Later, Construction Minister Ariel Attias announced that an additional 551 apartments would be built elsewhere in the West Bank.
"Thirty apartments will be evacuated, but 850 will be built instead," Attias said in a statement. "Under the circumstances, this is a worthy solution."
The Palestinians and Washington disagreed.
Senior Palestinian official Saeb Erekat denounced the new construction as a measure "that undermines all efforts to revive the peacemaking between the two sides."
With 500,000 Israelis now living on land claimed by the Palestinians, they say their dream of gaining independence is growing ever more distant. Israel says negotiations must be conducted without preconditions.

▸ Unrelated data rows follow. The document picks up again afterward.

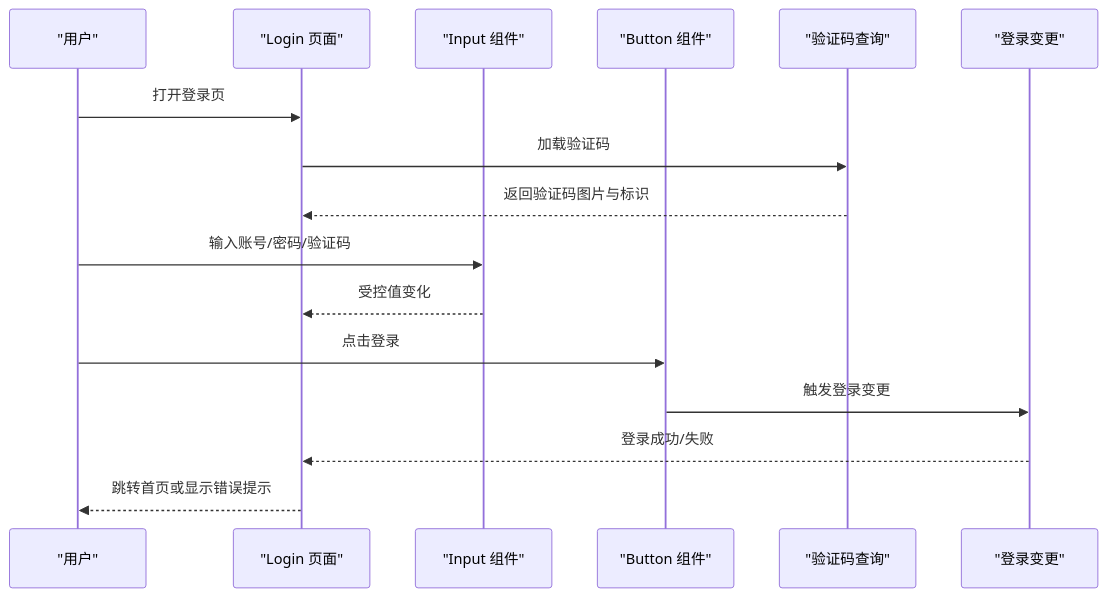
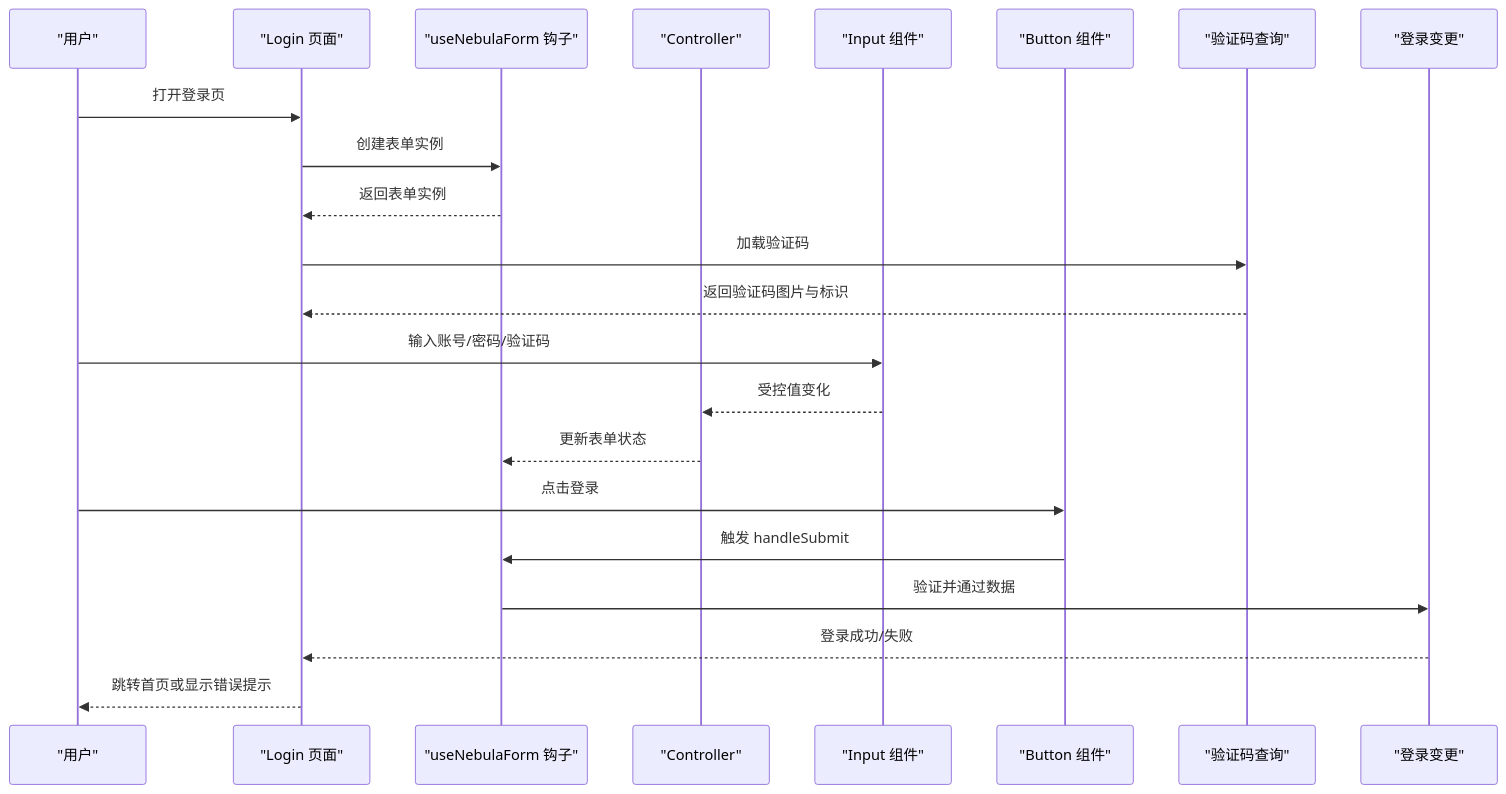
One commit to translateServers/nodes-stack changed the tenth of 11 diagrams in .qoder/repowiki/zh/content/前端系统/UI 组件库/UI 组件库.md. Above: the diagram before and after it, drawn with Mermaid. The commit also changed other lines of this file and 17 other files, not shown here.

````diff
--- a/.qoder/repowiki/zh/content/前端系统/UI 组件库/UI 组件库.md
+++ b/.qoder/repowiki/zh/content/前端系统/UI 组件库/UI 组件库.md
@@ -660,18 +698,24 @@
 ```mermaid
 sequenceDiagram
 participant U as "用户"
 participant P as "Login 页面"
+participant F as "useNebulaForm 钩子"
+participant C as "Controller"
 participant I as "Input 组件"
 participant B as "Button 组件"
 participant Q as "验证码查询"
 participant M as "登录变更"
 U->>P : 打开登录页
+P->>F : 创建表单实例
+F-->>P : 返回表单实例
 P->>Q : 加载验证码
 Q-->>P : 返回验证码图片与标识
 U->>I : 输入账号/密码/验证码
-I-->>P : 受控值变化
+I-->>C : 受控值变化
+C-->>F : 更新表单状态
 U->>B : 点击登录
-B->>M : 触发登录变更
+B->>F : 触发 handleSubmit
+F->>M : 验证并通过数据
 M-->>P : 登录成功/失败
 P-->>U : 跳转首页或显示错误提示
 ```
````
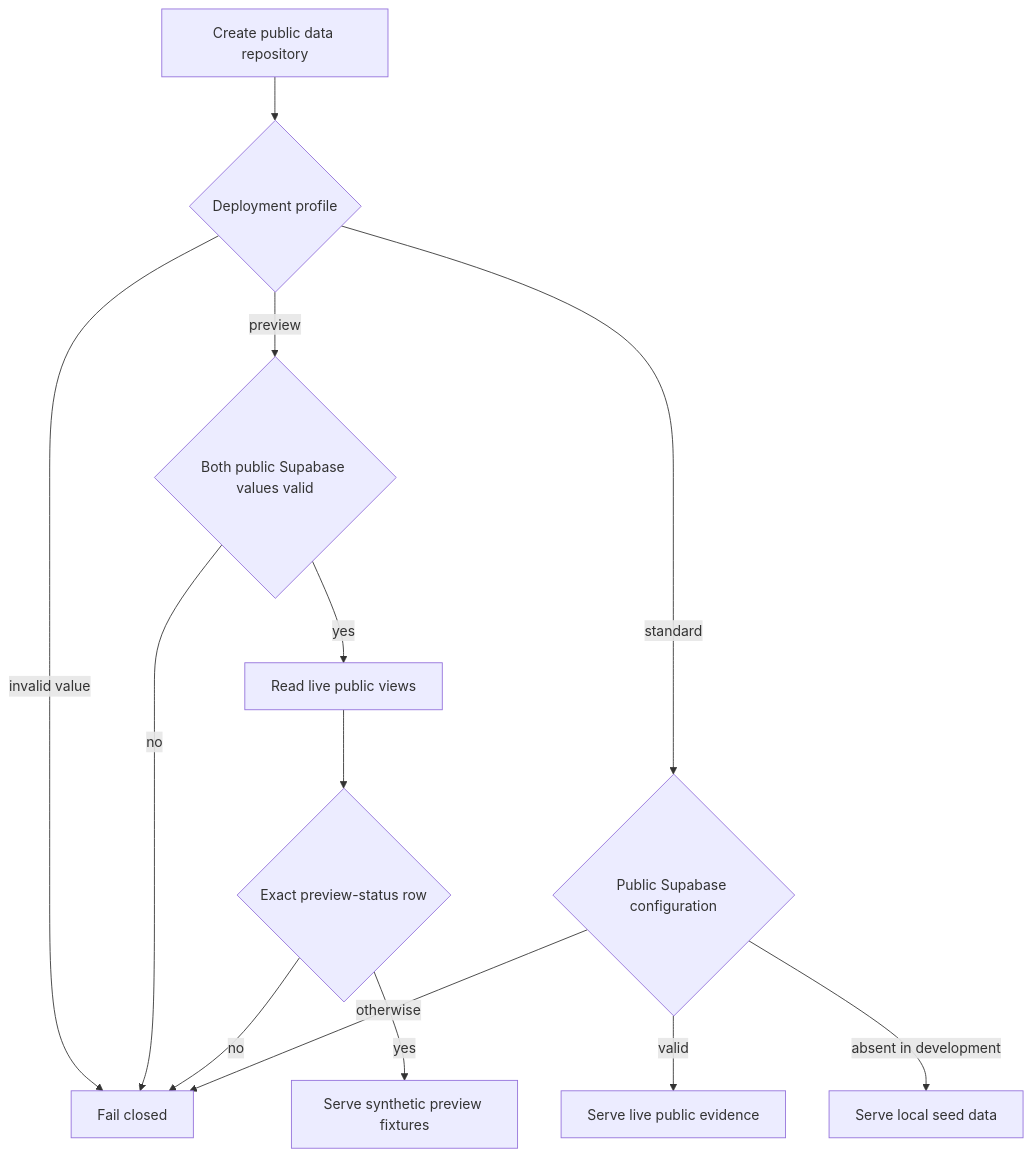
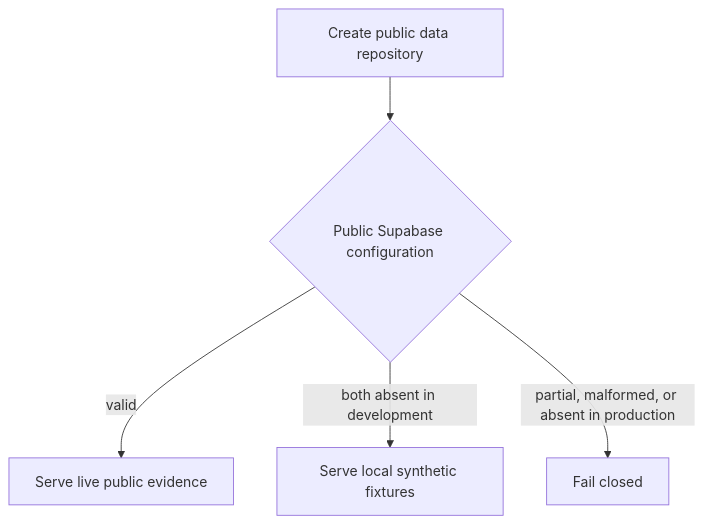
Before and after one commit to acg-box/aiq: the third of 3 diagrams in openwiki/architecture-and-runtime.md, drawn with Mermaid. The commit also changed other lines of this file and 101 other files, not shown here.

````diff
--- a/openwiki/architecture-and-runtime.md
+++ b/openwiki/architecture-and-runtime.md
@@ -215,15 +225,7 @@
 ```mermaid
 flowchart TD
-    Start["Create public data repository"] --> Profile{"Deployment profile"}
-    Profile -->|invalid value| Invalid["Fail closed"]
-    Profile -->|preview| PublicConfig{"Both public Supabase values valid"}
-    PublicConfig -->|no| Invalid
-    PublicConfig -->|yes| Live["Read live public views"]
-    Live --> Empty{"Exact preview-status row"}
-    Empty -->|no| Invalid
-    Empty -->|yes| Preview["Serve synthetic preview fixtures"]
-    Profile -->|standard| Standard{"Public Supabase configuration"}
-    Standard -->|valid| Production["Serve live public evidence"]
-    Standard -->|absent in development| Seed["Serve local seed data"]
-    Standard -->|otherwise| Invalid
+    Start["Create public data repository"] --> Config{"Public Supabase configuration"}
+    Config -->|valid| Production["Serve live public evidence"]
+    Config -->|both absent in development| Seed["Serve local synthetic fixtures"]
+    Config -->|partial, malformed, or absent in production| Invalid["Fail closed"]
 ```
````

In a sharply worded statement, the U.S. accused Israel of hindering peace efforts with the newly announced settlement construction — and appeared to question both sides' declared commitments to peacemaking.
"We're very clear that continued Israeli settlement activity in the West Bank undermines peace efforts," U.S. State Department spokesman Mark Toner said. "We do not accept the legitimacy of continued Israeli settlement activity. ... It impedes progress on any kind of comprehensive settlement, and that's ultimately what everyone here, most importantly both sides, both parties, want to see happen. Or at least that's what they claim to want to see happen."
Peace talks between Israel and the Palestinians broke down three years ago, and the Palestinians refuse to restart negotiations until Israel freezes settlement construction in the West Bank and east Jerusalem. The Palestinians claim both areas, captured by Israel in the 1967 Mideast war, for a future state, along with the Hamas-ruled Gaza Strip.
Settlers, meanwhile, vowed to resist the impending evacuation, though they stopped short of threatening violence.
Ulpana resident Reut Lehrer told Army Radio on Thursday that "there was a lot of anger" there at the government following the parliament vote.
"People feel we have been abandoned," she said.
Ulpana settlers met after the parliament vote to discuss how to respond, but no decisions have been taken, she said. But Army Radio said fliers distributed at the outpost called for a "vigorous fight" and urged settlers and their supporters to turn out in large numbers to resist the "injustice."
Settler leaders have promised to resist the evacuation order, though they say their opposition will be peaceful.